## HOW TO COMPLETE THIS TASK
Each line that contains the word "yours" is to be copied from the records below.

Items from a dataset:
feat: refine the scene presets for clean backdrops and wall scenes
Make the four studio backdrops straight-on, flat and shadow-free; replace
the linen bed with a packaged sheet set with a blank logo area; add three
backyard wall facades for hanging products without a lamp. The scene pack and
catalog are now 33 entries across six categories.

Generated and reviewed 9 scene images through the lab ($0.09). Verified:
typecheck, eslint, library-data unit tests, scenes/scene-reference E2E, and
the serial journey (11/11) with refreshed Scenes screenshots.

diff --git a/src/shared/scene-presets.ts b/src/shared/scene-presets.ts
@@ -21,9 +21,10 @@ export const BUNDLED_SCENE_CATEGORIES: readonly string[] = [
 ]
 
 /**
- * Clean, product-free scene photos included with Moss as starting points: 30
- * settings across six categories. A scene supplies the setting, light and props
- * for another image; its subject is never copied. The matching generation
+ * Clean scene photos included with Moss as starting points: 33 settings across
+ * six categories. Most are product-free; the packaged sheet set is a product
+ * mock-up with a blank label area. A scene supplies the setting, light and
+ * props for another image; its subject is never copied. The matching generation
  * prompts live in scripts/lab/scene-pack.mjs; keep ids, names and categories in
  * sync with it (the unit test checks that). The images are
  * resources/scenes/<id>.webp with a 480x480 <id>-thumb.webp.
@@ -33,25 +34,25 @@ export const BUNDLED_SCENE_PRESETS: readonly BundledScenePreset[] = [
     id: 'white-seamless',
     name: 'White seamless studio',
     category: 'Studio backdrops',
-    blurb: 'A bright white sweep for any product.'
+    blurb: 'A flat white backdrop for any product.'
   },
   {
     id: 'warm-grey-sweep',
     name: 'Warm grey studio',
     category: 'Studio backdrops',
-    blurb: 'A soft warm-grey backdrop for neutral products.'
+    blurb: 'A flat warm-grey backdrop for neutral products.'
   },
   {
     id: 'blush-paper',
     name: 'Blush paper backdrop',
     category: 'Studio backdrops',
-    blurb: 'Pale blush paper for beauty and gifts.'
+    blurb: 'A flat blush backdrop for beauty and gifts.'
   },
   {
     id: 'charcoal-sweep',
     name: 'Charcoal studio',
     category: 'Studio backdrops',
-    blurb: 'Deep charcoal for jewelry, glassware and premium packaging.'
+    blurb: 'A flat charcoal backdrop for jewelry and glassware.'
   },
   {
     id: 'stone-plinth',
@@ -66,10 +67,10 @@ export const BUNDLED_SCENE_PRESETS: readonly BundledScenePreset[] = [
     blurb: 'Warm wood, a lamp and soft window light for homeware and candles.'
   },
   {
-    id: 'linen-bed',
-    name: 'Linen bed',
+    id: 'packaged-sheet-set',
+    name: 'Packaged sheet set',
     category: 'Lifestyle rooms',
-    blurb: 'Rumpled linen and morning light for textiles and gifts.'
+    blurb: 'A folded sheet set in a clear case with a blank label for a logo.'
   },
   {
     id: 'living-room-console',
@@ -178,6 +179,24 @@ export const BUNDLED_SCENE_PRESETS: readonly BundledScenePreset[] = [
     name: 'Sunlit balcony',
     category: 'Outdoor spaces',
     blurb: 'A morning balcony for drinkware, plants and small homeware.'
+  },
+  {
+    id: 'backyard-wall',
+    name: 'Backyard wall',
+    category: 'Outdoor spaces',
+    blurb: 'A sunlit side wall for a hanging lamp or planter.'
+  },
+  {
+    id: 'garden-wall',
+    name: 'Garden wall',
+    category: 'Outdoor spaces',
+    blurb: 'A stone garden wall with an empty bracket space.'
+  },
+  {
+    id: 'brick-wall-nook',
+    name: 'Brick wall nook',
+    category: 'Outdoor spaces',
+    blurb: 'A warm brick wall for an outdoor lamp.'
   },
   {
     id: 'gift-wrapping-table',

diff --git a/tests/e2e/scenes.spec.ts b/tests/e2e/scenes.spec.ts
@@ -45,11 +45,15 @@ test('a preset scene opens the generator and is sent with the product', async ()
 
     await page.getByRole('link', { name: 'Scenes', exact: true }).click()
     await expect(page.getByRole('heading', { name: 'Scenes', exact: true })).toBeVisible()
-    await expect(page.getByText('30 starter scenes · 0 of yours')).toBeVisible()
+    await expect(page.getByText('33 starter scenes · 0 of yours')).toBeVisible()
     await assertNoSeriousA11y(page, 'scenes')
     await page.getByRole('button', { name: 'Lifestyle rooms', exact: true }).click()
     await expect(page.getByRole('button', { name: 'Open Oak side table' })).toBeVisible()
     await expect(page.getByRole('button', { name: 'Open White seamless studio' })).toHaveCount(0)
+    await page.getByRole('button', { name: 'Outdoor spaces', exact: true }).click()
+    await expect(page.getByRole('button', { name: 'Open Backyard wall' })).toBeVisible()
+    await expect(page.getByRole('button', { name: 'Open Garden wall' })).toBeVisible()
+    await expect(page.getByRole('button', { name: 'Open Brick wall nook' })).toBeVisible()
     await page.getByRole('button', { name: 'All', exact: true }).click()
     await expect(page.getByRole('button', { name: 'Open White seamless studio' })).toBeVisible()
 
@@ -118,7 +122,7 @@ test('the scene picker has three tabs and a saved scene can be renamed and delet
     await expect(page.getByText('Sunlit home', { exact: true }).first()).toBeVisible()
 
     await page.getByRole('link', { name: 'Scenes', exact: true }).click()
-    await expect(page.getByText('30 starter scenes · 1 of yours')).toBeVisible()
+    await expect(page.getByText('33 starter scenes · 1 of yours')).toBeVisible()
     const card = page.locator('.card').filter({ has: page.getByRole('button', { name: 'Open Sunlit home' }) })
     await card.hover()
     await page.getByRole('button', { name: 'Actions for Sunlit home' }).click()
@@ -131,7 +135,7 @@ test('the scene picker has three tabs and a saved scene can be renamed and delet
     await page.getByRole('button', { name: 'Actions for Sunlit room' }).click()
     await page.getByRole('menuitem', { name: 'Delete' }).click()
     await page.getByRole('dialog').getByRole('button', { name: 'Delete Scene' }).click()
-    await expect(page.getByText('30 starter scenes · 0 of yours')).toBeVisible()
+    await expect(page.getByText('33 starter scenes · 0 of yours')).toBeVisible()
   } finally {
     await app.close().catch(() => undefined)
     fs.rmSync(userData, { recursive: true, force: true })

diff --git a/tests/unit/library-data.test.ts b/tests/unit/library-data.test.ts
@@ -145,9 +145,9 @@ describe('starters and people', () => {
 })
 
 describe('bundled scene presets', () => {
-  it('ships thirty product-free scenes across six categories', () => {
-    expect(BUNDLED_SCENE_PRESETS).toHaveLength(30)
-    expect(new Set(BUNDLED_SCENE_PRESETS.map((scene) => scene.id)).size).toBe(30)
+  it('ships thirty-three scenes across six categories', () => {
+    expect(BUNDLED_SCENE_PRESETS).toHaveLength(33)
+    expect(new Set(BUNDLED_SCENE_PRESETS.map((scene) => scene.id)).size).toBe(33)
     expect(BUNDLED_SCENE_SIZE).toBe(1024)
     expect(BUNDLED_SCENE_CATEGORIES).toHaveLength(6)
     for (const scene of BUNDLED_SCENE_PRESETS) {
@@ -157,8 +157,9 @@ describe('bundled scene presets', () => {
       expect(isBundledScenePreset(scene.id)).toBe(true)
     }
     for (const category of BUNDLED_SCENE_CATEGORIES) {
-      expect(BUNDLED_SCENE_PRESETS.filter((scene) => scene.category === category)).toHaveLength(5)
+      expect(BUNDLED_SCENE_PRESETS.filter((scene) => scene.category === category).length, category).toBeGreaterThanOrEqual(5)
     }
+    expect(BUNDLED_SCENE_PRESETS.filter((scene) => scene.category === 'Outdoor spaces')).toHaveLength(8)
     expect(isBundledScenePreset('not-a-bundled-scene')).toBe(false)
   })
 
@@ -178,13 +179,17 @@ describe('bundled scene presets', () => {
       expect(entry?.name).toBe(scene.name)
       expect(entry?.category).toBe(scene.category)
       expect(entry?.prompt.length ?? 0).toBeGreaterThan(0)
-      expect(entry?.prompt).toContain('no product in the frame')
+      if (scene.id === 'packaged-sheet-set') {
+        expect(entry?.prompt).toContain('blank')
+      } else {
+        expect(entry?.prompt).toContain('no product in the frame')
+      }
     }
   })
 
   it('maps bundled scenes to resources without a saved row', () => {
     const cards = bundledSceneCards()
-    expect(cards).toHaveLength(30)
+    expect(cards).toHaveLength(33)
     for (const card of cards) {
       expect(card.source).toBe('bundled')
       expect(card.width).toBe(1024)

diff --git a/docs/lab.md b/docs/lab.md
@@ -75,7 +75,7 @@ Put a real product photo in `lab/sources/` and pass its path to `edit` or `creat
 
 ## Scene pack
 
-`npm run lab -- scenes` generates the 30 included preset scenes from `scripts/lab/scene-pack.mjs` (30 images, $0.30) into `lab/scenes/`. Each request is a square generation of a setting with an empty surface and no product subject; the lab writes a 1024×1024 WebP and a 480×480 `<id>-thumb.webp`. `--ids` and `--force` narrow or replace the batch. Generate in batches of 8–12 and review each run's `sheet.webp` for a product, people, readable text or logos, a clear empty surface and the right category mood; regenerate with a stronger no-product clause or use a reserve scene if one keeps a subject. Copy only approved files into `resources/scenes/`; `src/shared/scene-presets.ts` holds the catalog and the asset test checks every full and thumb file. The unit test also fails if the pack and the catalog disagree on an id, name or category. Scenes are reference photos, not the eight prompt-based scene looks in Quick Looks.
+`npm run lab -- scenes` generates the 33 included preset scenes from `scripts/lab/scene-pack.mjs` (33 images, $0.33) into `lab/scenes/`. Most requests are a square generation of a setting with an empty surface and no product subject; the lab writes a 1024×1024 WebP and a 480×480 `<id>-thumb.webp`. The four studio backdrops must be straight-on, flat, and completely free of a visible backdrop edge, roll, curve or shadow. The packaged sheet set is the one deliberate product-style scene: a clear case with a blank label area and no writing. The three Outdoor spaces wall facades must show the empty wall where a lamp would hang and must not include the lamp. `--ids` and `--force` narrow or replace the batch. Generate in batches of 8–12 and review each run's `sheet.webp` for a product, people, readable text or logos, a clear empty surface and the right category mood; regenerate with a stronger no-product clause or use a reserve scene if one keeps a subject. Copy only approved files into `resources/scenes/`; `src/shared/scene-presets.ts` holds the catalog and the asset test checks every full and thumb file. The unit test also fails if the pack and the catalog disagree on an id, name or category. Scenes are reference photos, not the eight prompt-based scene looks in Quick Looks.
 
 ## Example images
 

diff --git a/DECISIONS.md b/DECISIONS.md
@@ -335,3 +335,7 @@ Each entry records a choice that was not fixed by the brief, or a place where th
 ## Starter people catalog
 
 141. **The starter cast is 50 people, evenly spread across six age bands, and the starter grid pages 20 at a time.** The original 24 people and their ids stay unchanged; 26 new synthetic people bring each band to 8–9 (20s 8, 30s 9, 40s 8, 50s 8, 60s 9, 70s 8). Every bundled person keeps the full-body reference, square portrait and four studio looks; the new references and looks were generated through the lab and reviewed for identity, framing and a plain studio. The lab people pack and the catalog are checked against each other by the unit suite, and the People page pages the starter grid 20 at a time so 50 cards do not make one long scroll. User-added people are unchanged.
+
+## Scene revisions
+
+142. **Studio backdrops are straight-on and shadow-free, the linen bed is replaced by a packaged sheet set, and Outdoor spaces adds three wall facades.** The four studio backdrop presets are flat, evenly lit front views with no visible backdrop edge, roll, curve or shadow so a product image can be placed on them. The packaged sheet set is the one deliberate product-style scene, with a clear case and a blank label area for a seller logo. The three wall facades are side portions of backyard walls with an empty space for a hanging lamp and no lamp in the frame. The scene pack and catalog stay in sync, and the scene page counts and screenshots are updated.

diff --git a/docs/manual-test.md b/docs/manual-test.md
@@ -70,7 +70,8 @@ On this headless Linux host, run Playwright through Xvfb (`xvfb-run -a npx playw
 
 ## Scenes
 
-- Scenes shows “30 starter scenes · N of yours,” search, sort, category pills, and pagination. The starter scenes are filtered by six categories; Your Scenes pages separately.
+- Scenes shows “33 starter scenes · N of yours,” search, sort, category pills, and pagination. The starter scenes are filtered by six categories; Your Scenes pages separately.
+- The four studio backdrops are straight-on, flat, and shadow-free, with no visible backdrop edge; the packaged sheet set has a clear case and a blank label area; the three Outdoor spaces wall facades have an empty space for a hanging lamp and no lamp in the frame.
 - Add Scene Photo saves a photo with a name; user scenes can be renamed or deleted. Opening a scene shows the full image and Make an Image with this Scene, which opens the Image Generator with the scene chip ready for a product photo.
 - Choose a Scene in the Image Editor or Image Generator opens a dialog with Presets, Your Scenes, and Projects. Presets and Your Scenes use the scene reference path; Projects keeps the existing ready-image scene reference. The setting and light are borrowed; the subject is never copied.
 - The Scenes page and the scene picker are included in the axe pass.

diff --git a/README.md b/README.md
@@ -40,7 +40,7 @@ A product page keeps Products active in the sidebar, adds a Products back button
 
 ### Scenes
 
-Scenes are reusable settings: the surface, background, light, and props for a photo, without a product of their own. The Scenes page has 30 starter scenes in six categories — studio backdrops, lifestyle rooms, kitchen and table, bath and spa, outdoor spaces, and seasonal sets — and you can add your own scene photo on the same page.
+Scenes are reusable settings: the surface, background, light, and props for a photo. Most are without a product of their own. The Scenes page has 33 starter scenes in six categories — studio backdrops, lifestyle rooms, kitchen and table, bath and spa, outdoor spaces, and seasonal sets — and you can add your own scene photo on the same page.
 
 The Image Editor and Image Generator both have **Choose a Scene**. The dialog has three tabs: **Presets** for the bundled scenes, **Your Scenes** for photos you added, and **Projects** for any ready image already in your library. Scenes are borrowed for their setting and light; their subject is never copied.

## ANSWER TO THIS PROBLEM
-    await expect(page.getByText('30 starter scenes · 0 of yours')).toBeVisible()
+    await expect(page.getByText('33 starter scenes · 0 of yours')).toBeVisible()
-    await expect(page.getByText('30 starter scenes · 1 of yours')).toBeVisible()
+    await expect(page.getByText('33 starter scenes · 1 of yours')).toBeVisible()
-    await expect(page.getByText('30 starter scenes · 0 of yours')).toBeVisible()
+    await expect(page.getByText('33 starter scenes · 0 of yours')).toBeVisible()
-- Scenes shows “30 starter scenes · N of yours,” search, sort, category pills, and pagination. The starter scenes are filtered by six categories; Your Scenes pages separately.
+- Scenes shows “33 starter scenes · N of yours,” search, sort, category pills, and pagination. The starter scenes are filtered by six categories; Your Scenes pages separately.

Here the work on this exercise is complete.